In Heart of Darkness, what is meant by the term "efficiency" in the context of imperialism?
At the beginning of Heart of Darkness, Marlow is talking about the Romans. He talks about how the Romans were nothing but thieves and murderers. They were unable to actually rule other peoples. After speculating on how the Romans felt, he says
Mind, none of us would feel exactly like this. What saves us is efficiency—the devotion to efficiency.
Efficiency, then, is what Marlow thinks separates British imperialism (and perhaps other imperialism) from the imperialism of ancient Rome. Ironically, the rest of the book shows that this idea of modern efficiency is totally illusory.
In the context of imperialism, efficiency simply means exploiting the colonized country without wasting resources. It means that the imperial power will go into a backwards country and use modern methods to make sure that the goods (like the ivory that Kurtz is getting) that make imperialism worthwhile will come out in a constant flow. It means that the imperial power will act rationally. It will not allow its resources (like the sunken steamer at Central Station or the laborers at Lower Station) to be wasted. The reason that Europeans deserve to be imperial powers (in this view) is because they do not waste resources like natives do.
Efficiency in imperialism, then, has to do with extracting the most possible resources with the least possible amount of waste. It is not something that the white imperialists in Heart of Darkness achieve.
In chapter 1, the unnamed narrator hears Marlow speak about the Roman conquerors who overtook England in centuries past. Marlow says the following:

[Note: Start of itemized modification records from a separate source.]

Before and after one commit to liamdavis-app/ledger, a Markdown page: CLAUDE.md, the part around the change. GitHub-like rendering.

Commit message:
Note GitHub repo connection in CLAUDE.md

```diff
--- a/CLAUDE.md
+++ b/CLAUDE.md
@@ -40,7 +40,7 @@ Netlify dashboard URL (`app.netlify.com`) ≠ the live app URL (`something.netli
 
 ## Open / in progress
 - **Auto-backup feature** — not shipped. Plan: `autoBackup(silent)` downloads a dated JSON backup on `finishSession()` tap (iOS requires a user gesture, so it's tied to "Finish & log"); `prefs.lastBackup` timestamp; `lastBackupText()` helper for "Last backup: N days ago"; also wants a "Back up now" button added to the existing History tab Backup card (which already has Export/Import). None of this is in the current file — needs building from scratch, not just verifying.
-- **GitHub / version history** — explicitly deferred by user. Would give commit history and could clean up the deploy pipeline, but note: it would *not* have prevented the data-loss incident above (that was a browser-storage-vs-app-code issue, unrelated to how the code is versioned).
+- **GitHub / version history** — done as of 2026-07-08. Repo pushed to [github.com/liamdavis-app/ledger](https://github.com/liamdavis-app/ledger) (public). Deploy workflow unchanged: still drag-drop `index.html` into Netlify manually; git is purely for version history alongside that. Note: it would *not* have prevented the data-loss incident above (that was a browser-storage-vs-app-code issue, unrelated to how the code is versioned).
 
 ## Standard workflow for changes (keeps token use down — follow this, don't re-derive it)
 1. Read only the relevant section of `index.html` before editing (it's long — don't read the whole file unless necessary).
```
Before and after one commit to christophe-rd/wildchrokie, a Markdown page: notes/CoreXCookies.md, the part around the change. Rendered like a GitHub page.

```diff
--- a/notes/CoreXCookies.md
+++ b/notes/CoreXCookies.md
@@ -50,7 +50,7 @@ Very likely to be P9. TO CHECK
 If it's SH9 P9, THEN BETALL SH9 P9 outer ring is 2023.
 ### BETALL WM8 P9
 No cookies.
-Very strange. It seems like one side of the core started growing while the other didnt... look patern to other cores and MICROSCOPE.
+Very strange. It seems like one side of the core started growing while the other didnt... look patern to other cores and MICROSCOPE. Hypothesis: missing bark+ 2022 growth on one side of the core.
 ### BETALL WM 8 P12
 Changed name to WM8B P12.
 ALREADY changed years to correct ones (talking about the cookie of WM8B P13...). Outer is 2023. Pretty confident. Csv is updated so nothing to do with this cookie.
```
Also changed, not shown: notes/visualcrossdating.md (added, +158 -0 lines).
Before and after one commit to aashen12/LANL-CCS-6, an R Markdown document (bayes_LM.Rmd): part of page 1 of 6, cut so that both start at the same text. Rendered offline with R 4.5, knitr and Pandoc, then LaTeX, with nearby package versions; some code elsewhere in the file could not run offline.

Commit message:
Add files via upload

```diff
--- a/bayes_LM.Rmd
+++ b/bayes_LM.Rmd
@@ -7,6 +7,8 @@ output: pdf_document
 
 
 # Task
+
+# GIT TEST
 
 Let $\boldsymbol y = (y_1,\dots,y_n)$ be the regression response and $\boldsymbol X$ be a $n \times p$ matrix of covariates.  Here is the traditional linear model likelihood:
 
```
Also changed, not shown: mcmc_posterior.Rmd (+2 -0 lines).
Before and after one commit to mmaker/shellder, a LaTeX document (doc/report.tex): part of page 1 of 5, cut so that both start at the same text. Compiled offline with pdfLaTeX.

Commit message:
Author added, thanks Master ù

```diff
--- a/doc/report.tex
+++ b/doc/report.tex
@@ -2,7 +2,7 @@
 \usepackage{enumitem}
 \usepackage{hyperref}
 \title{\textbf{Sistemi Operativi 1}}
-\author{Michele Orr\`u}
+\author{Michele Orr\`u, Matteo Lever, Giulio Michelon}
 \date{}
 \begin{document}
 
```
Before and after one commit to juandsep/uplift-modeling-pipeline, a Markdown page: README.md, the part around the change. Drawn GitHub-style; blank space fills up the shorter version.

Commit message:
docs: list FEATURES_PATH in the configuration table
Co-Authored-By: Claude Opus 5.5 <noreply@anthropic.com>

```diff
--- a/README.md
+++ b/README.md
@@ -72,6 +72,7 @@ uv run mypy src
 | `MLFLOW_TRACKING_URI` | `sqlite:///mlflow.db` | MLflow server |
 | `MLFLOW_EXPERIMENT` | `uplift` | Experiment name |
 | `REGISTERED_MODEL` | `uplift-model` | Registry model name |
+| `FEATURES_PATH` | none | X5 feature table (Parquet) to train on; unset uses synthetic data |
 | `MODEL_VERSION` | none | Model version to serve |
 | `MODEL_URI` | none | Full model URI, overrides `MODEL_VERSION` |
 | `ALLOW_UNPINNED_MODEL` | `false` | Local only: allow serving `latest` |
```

"Mind, none of us would feel exactly like this. What saves us is efficiency—the devotion to efficiency. But these chaps were not much account, really. They were no colonists; their administration was merely a squeeze, and nothing more, I suspect. They were conquerors, and for that you want only brute force—nothing to boast of, when you have it, since your strength is just an accident arising from the weakness of others."
In this passage, Marlow compares the brutality of ancient conquerors to the European conquerors who are currently setting up empires in Africa. The word "efficiency" is a euphemism, or a word that tries to gloss over the negative and brutal reality of a concept. While the conquerors of yesteryear used "brute force," the European imperialists of Marlow's day do not need this type of force because they have "efficient" forms of technology. In reality, of course, the European imperialists of Marlow's day are also brutal, but they use forms of brutality that are more removed, such as guns and ships. They can use their efficiency, or technological superiority, to brutalize the people they attempt to control, but at a greater remove than imperialists in the past.